The FTC has for years opposed pay-for-delay patent litigation settlements, in which a brand-name drug manufacturer compensates its generic competitor to delay entering the market. In its new report, the Commission says it has become increasingly common for brand-name drugmakers to start marketing authorised generics at the same time a generic firm is beginning the 180-day marketing exclusivity period established by the Hatch-Waxman Act for the first generic competitor of a brand-name drug – known as "first fliers."
This practice leads to questions about the effects of authorised generics on pharmaceutical competition, says the FTC.
The study finds that competition from an authorised generic during the 180-day exclusivity period is associated with a 4%-8% reduction in retail prices and a 7%-14% cut in wholesale prices, but that it also reduces the first-flier's revenues by 40%-52% during the period. Moreover, revenues for the first-flier drop by an average 53%-62% during the first 30 months after the exclusivity period ends if it is facing authorising generic competition.
Nevertheless, this impact on revenues has not substantially reduced the number of patent challenges by generic firms, who have continued to challenge patents, even on drugs in small markets, the Commission also finds.
The report also sees "strong evidence that agreements not to compete using authorising generics have become a way that some branded firms compensate generics firms for delaying entry to the market." In FY2010 alone, 15 drug patent settlements included such an agreement, or nearly 60% of all such settlements for the year, compared to around 25% of all such settlements during FY2004-FY2010.
The 39 such settlements which contained such an agreement during FY2004-FY2010 involved drugs with a total market value of more than $23 billion and delayed generic entry by an average of 37.9 months past the settlement date, says the FTC.
Commenting on the report, US industry group the Generic Pharmaceutical Association (GPhA) accused the FTC of continuing to "mislead" consumers on patent settlements.
"By continuing to push its misguided policy to ban pro-consumer patent litigation settlements, the FTC is gambling with consumers' savings," said GPhA executive director Bob Billings.

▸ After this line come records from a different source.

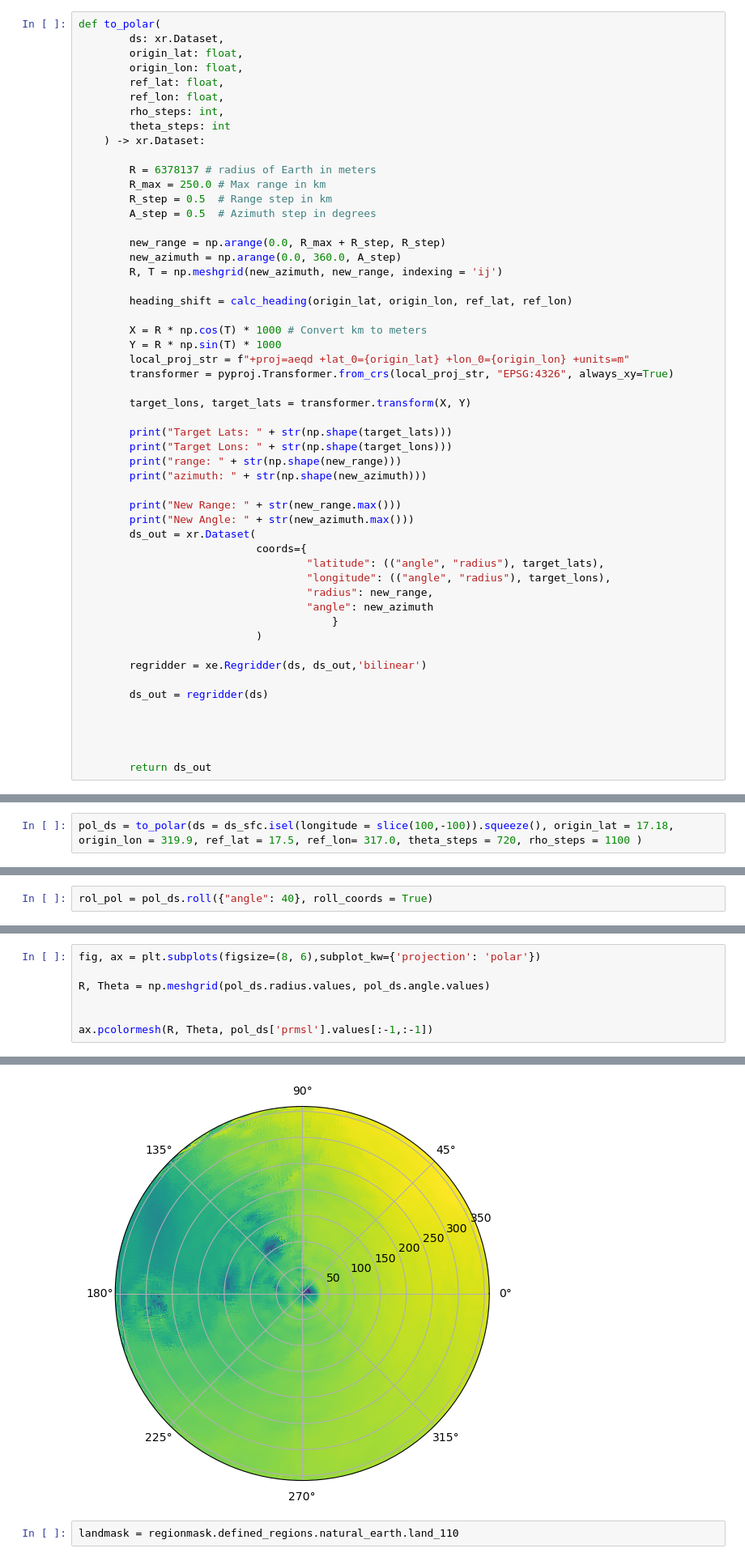
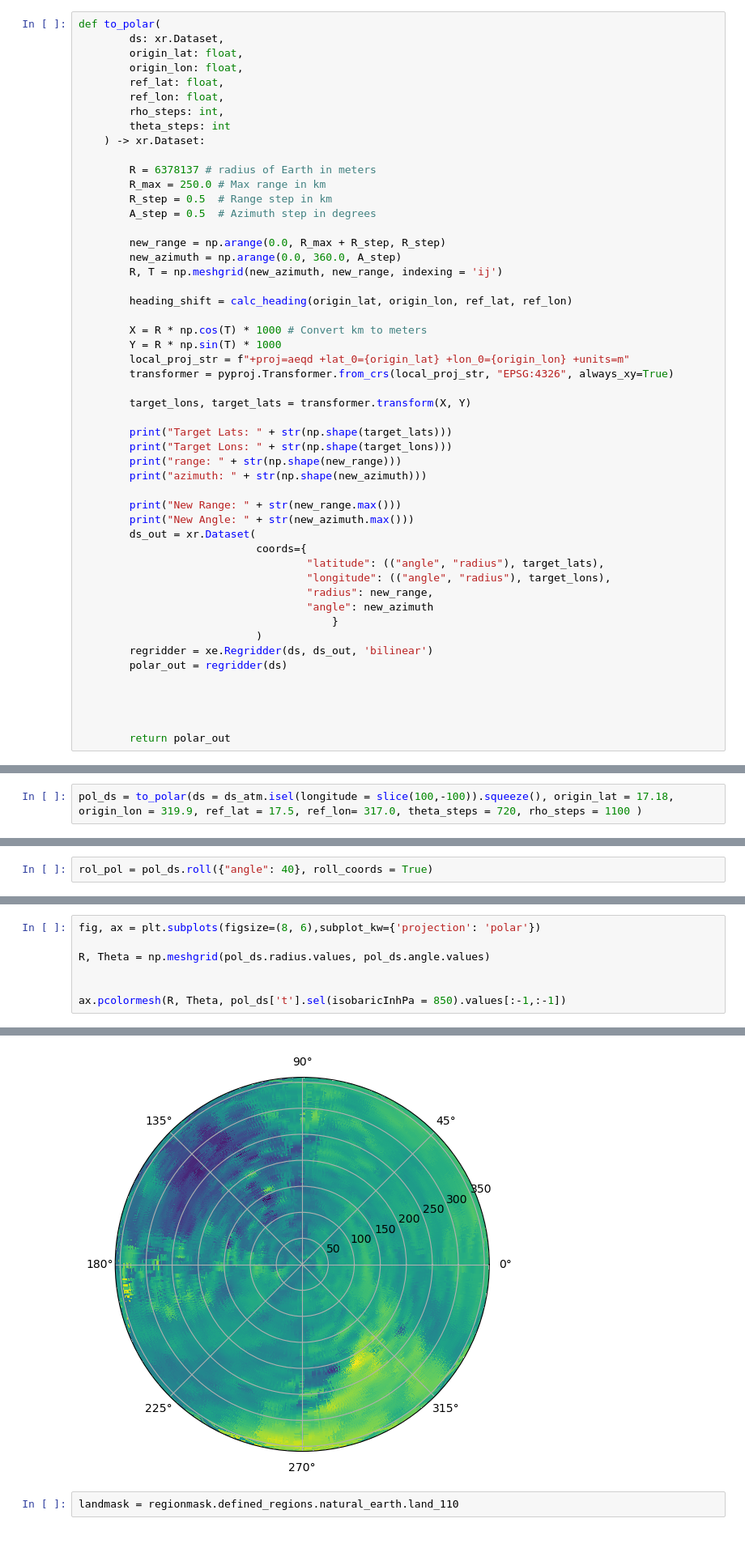
Before and after one commit to ArcticOctopi/Dimensional-Reduction-in-Tropical-Cyclones, a Jupyter notebook: scratchpad.ipynb, the cells around one changed output, grey strips where cells are left out. Shown: that part at 81% size. Cells and saved outputs as stored; diff of their text form.

```diff
--- a/scratchpad.ipynb
+++ b/scratchpad.ipynb
@@ -74,15 +74,13 @@ def to_polar(
                                     "angle": new_azimuth
                                         }
                             )
-
-        regridder = xe.Regridder(ds, ds_out,'bilinear')
-
-        ds_out = regridder(ds)
+        regridder = xe.Regridder(ds, ds_out, 'bilinear')
+        polar_out = regridder(ds)
 
 
 
 
-        return ds_out
+        return polar_out
 # %%
 drop_variables = ['q', 'w', 'wz', 'absv', 'clwmr', 'icmr', 'rwmr', 'snmr','grle', 'rare']
 ds_atm = xr.open_dataset('Data\92l.2023082400.hfsa.storm.atm.f024.grb2',
@@ -102,7 +115,7 @@ len(ds_sfc.longitude.values)
 # %%
 min_coords
 # %%
-pol_ds = to_polar(ds = ds_sfc.isel(longitude = slice(100,-100)).squeeze(), origin_lat = 17.18, origin_lon = 319.9, ref_lat = 17.5, ref_lon= 317.0, theta_steps = 720, rho_steps = 1100 )
+pol_ds = to_polar(ds = ds_atm.isel(longitude = slice(100,-100)).squeeze(), origin_lat = 17.18, origin_lon = 319.9, ref_lat = 17.5, ref_lon= 317.0, theta_steps = 720, rho_steps = 1100 )
 # %% [output]
 Target Lats: (720, 501)
 Target Lons: (720, 501)
@@ -132,13 +167,13 @@ ax.pcolormesh(R, Theta, rol_pol['prmsl'].values[:-1,:-1])
 # %%
 fig, ax = plt.subplots(figsize=(8, 6),subplot_kw={'projection': 'polar'})
 
 R, Theta = np.meshgrid(pol_ds.radius.values, pol_ds.angle.values)
 
 
-ax.pcolormesh(R, Theta, pol_ds['prmsl'].values[:-1,:-1])
+ax.pcolormesh(R, Theta, pol_ds['t'].sel(isobaricInhPa = 850).values[:-1,:-1])
 # %% [output]
 <matplotlib.collections.QuadMesh at 0x...>
-[figure, old version]
+[figure, new version]
 # %%
 landmask = regionmask.defined_regions.natural_earth.land_110
 # %%
```
Also changed, not shown: parts of 3 cells of this notebook, 1 other file.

"It's the patent, not the patent settlements that holds up the launch of a new drug. Patent settlements have never prevented competition beyond the patent expiry, and generally have resulted in making lower-cost generics available months and even years before patients have expired,” said Mr Billings.